By Beverly Gossage
Missouri residents may soon have the chance to take control of their health insurance. Although the standard employer-based model for health insurance coverage leaves a remarkable number of people out, an overwhelmingly bipartisan bill recently passed by the Legislature, HB 818, would allow a flexible, portable system of insurance coverage that employees can depend on even in a turbulent economy where jobs are increasingly transitory. Scheduled to be signed by the governor this afternoon, the bill offers a common-sense approach to health care reform — not more government intervention and bureaucracy.
Most of the nation’s uninsured work for small companies, and only 42 percent of Missouri small businesses offer health insurance. Those who don’t provide plans to their employees have several reasons: the hassle of selecting a plan each year; employer contribution and employee participation requirements; lack of retention among employees; and the high cost of group premiums. These concerns are addressed by HB 818.
Shopping for an affordable health insurance plan to meet employees’ diverse needs is every employer’s nightmare. Under HB 818 the employee would become the consumer and the purchaser of insurance, selecting a personal plan from a marketplace of carriers and plan designs. Employers would merely contribute to their employees’ premiums.
Small group plans require 50 percent of the employees to participate and 50 percent of the premium be paid by the employer. Part-time employees are not counted in this participation requirement, and are frequently left without coverage. Since HB 818 gives employers the option of how much to contribute to the premium and does not regulate employee participation, employers would be more likely to assist with the cost of health premiums
Under the current employer-based health care system, a constantly transitional workforce poses two problems. It makes it difficult for small businesses to budget health insurance costs, because each new hire and termination affects the group dynamic. It also produces a high percentage of temporarily uninsured workers, who make up 45 percent of the uninsured. HB 818 would make it easier for employers to budget costs, and provides insurance portability for workers moving between jobs.
One-size-fits-all small group health plans are often more expensive than individual plans. For example, last year in Missouri the average small group premiums for single employee and family coverage were $292 and $765 respectively. By comparison, the average individual policy premiums for single and family were $192 and $332.
Recognizing the trend toward individual policies, carriers known for being large group providers have entered the individual market in recent years. Many already offer convenient “list bill” options, which permit employers to payroll-deduct for individual policies and pay one check for all the employees’ premiums.
Family discounts can be substantial if a family is on one plan, but some small group plans may splinter a family’s carriers. With HB 818, a family could have one employer-independent policy, and each spouse’s employer could contribute to the premium.
HB 818 would permit funneling individual premiums through the Cafeteria 125, which allows pretax contributions for both employers and employees, giving them both an incentive to contribute.

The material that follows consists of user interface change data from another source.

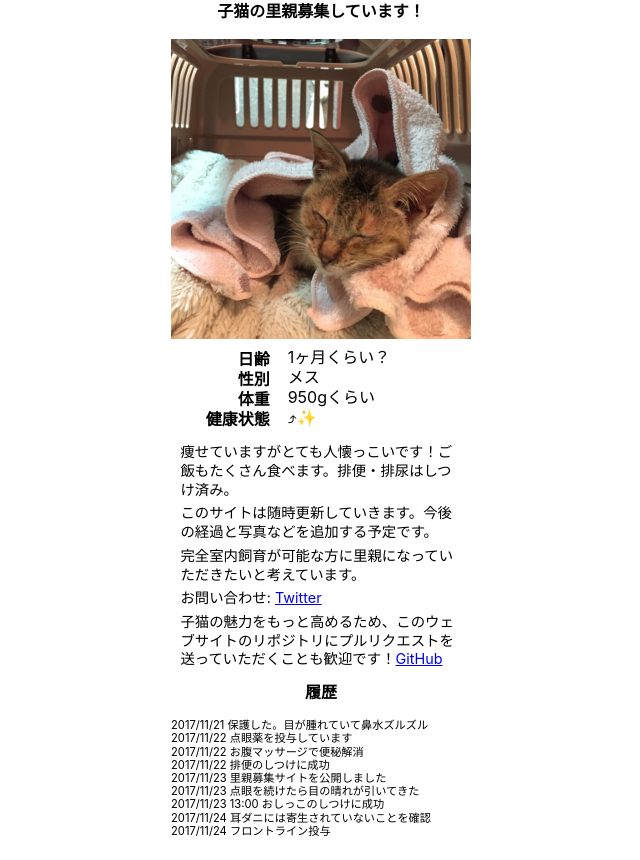
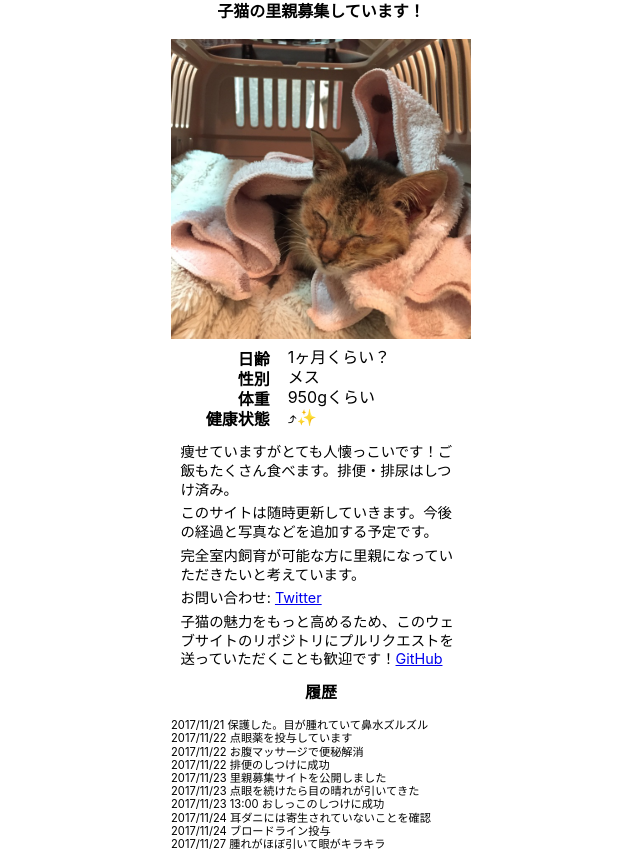
Before and after one commit to kamataryo/komomo-want-you, a website: page index.html in a window 1280 px wide. Shown: the part 517-1377 px from the top of the page, without its empty margins (319-959 px from the left). Drawn offline with Linux system fonts and the light colour scheme.

Commit message:
Update log

```diff
--- a/index.html
+++ b/index.html
@@ -88,7 +88,8 @@
         <li class="cat-log-item">2017/11/23 点眼を続けたら目の晴れが引いてきた</li>
         <li class="cat-log-item">2017/11/23 13:00 おしっこのしつけに成功</li>
         <li class="cat-log-item">2017/11/24 耳ダニには寄生されていないことを確認</li>
-        <li class="cat-log-item">2017/11/24 フロントライン投与</li>
+        <li class="cat-log-item">2017/11/24 ブロードライン投与</li>
+        <li class="cat-log-item">2017/11/27 腫れがほぼ引いて眼がキラキラ</li>
       </ul>
     </section>
 
```
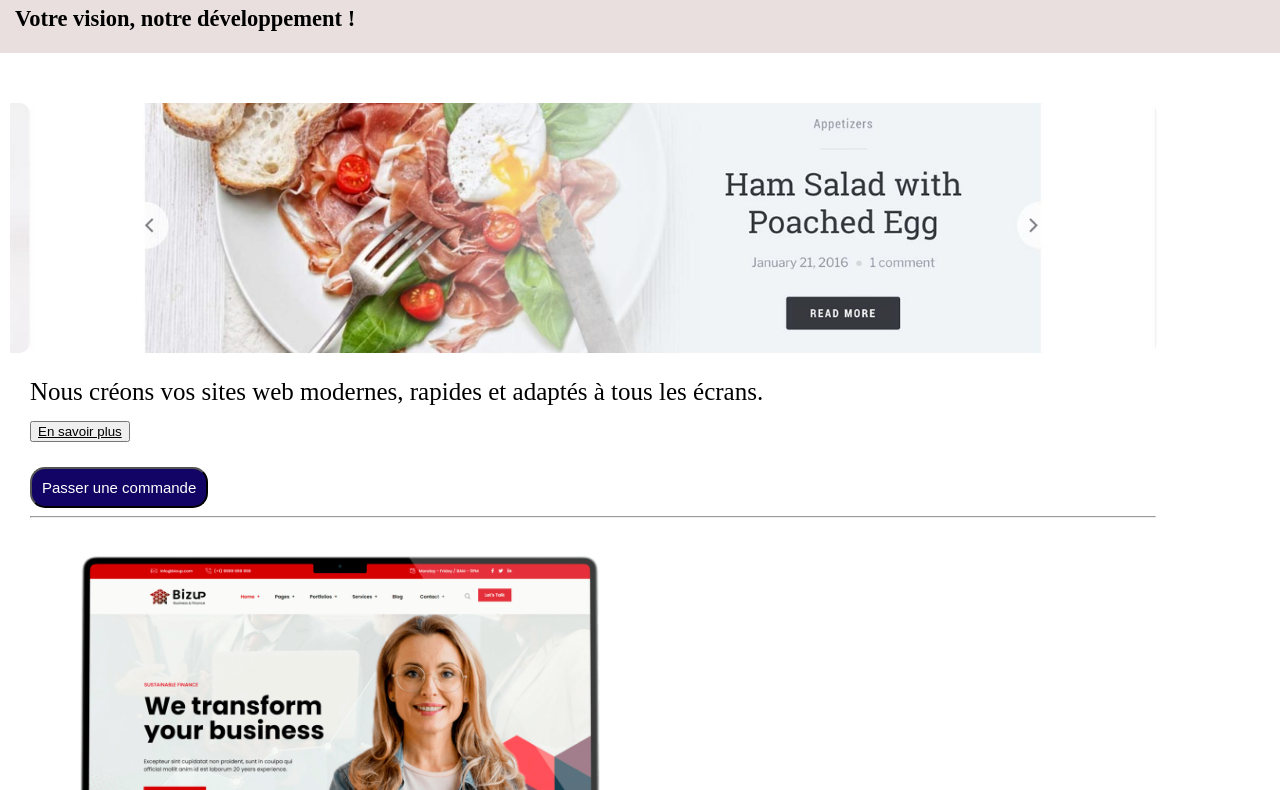
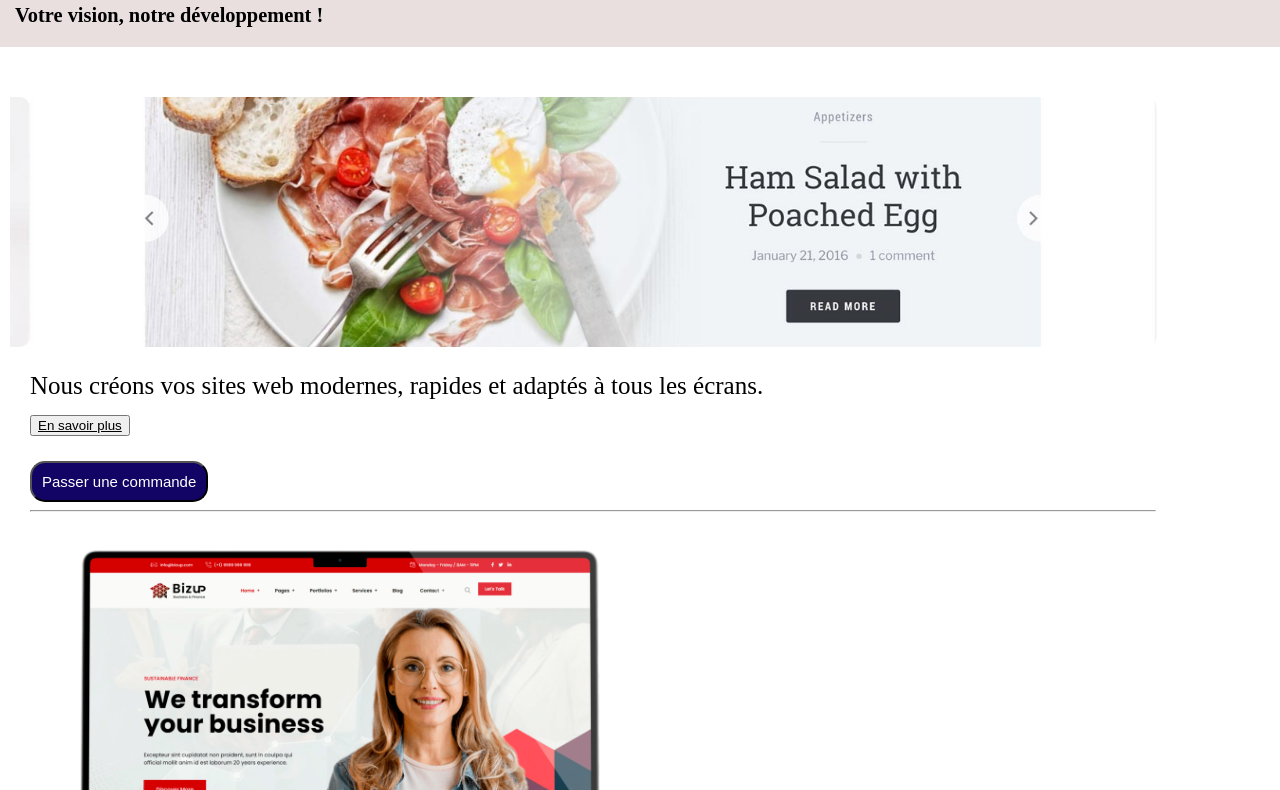
Before and after one commit to idridinho/mon-site, a plain HTML site: page index.html in a window 1280 px wide. Shown: the part 78-868 px from the top of the page. Drawn offline with Linux system fonts and the light colour scheme.

Commit message:
modification

```diff
--- a/style.css
+++ b/style.css
@@ -72,7 +72,7 @@ body {
     padding-left: 15px;
     padding-top: 15px;
     padding-bottom: 3px;
-    font-size: 15px;
+    font-size: 85%;
 }
 .hamburger {
     position: absolute;
```
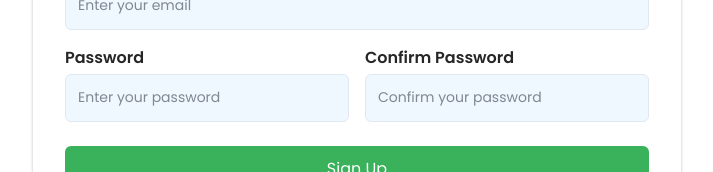
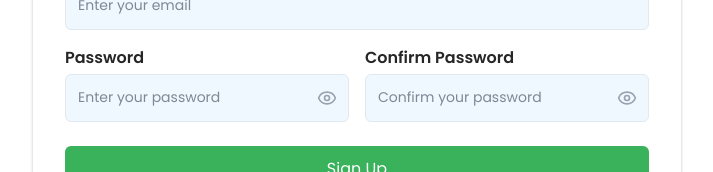
Before and after one commit to mijanConnect/motly-car-rental-website-mahsundic, a Next.js app: page /register in a window 1280 px wide. Shown: the part 374-546 px from the top of the page, without its empty margins (283-996 px from the left). Built offline with nearby package versions, Linux system fonts and the light colour scheme.

Commit message:
Eye button added in password field

```diff
--- a/app/components/contact-us/Contact.tsx
+++ b/app/components/contact-us/Contact.tsx
@@ -23,7 +23,7 @@ export default function Contact() {
                 inputType="text"
               />
               <ContactInputField
-                label="Last Name*"
+                label="Last Name"
                 placeholder="Enter Last Name"
                 inputType="text"
               />
@@ -35,7 +35,7 @@ export default function Contact() {
                 inputType="email"
               />
               <ContactInputField
-                label="Phone*"
+                label="Phone"
                 placeholder="Enter Phone"
                 inputType="text"
               />
--- a/app/components/contact-us/ContactInputField.tsx
+++ b/app/components/contact-us/ContactInputField.tsx
@@ -17,14 +17,14 @@ export default function ContactInputField({
         isFocused ? `border border-${borderColor}` : "border"
       }`}
     >
-      <label htmlFor="" className="text-[13px] text-primaryTextLight">
+      <label htmlFor="" className="text-[13px] text-primaryText">
         {label}
       </label>
       {inputType === "textArea" ? (
         <textarea
           rows={rows}
           placeholder={placeholder}
-          className="border-none outline-none bg-transparent mt-1 text-[15px] text-primaryTextLight placeholder:text-primaryTextLight resize-none"
+          className="border-none outline-none bg-transparent mt-1 text-[15px] text-primaryText placeholder:text-gray-400 resize-none"
           onFocus={() => setIsFocused(true)}
           onBlur={() => setIsFocused(false)}
         />
@@ -32,7 +32,7 @@ export default function ContactInputField({
         <input
           type={inputType}
           placeholder={placeholder}
-          className="border-none outline-none bg-transparent mt-1 text-[15px] text-primaryTextLight placeholder:text-primaryTextLight"
+          className="border-none outline-none bg-transparent mt-1 text-[15px] text-primaryText placeholder:text-gray-400"
           onFocus={() => setIsFocused(true)}
           onBlur={() => setIsFocused(false)}
         />
--- a/app/components/ui/InputField.tsx
+++ b/app/components/ui/InputField.tsx
@@ -1,6 +1,7 @@
 "use client";
 
 import { ChangeEvent, useState } from "react";
+import { Eye, EyeOff } from "lucide-react";
 
 type InputFieldProps = {
   title?: string;
@@ -22,12 +23,15 @@ export default function InputField({
   disabled = false,
 }: InputFieldProps) {
   const [value, setValue] = useState(initialValue);
+  const [showPassword, setShowPassword] = useState(false);
 
   const handleChange = (e: ChangeEvent<HTMLInputElement>) => {
     const newValue = e.target.value;
     setValue(newValue);
     onChange?.(newValue);
   };
+
+  const inputType = type === "password" && showPassword ? "text" : type;
 
   return (
     <div className="w-full space-y-3">
@@ -37,8 +41,9 @@ export default function InputField({
         </label>
       )}
 
+      <div className="relative">
         <input
-        type={type}
+          type={inputType}
           name={name}
           value={value}
           placeholder={placeholder}
@@ -65,6 +70,17 @@ export default function InputField({
             disabled:bg-gray-100
           "
         />
+        {type === "password" && (
+          <button
+            type="button"
+            onClick={() => setShowPassword(!showPassword)}
+            disabled={disabled}
+            className="absolute right-3 top-1/2 -translate-y-1/2 text-gray-400 pt-1 hover:text-gray-500 disabled:cursor-not-allowed disabled:opacity-50 cursor-pointer"
+          >
+            {showPassword ? <EyeOff size={20} /> : <Eye size={20} />}
+          </button>
+        )}
+      </div>
     </div>
   );
 }
```
Lines whose indentation alone changed are shown as unchanged.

This would equalize the tax discrimination that has favored those purchasing health insurance through group plans. HB 818 would also allow self-employed business owners a state tax credit for personal health premiums.
When given free choice, many consumers choose health savings accounts with a qualified health plan. The premiums are usually 35 percent to 40 percent lower than traditional plans, out-of-pocket expenses are pre-defined, employers and employees both reap tax advantages, and funds in these accounts grow with interest and may be used to pay health care expenses for the entire family. They can even be saved for retirement, if not used.
HB 818 also adds an HSA plan to the state risk pool and Missouri state employees’ health benefit package. This provides the popular tax-advantaged option for those who do not qualify for an individual plan from a private carrier, and for those who work for the state.
Individual policies can provide an incentive for healthier lifestyles. Because employees with these plans are not insulated from the true cost of their premiums, or the cost of care, they can see how unhealthy, sedentary choices can directly affect the cost of their premiums. This could well have the effect of promoting wellness and providing for more judicious utilization of insurance benefits.
This bill’s provisions allowing for small employer contributions to individual plans with pretax advantages can turn uninsured employees into insured consumers. This benefits all of Missouri.
Beverly Gossage is a consumer-based health care expert and research fellow with the Show-Me Institute, which sponsored Gossage’s March 5 presentation to the Missouri Legislature on HSAs and free-market approaches to health insurance reform. HB 818 incorporates many of the ideas Gossage presented.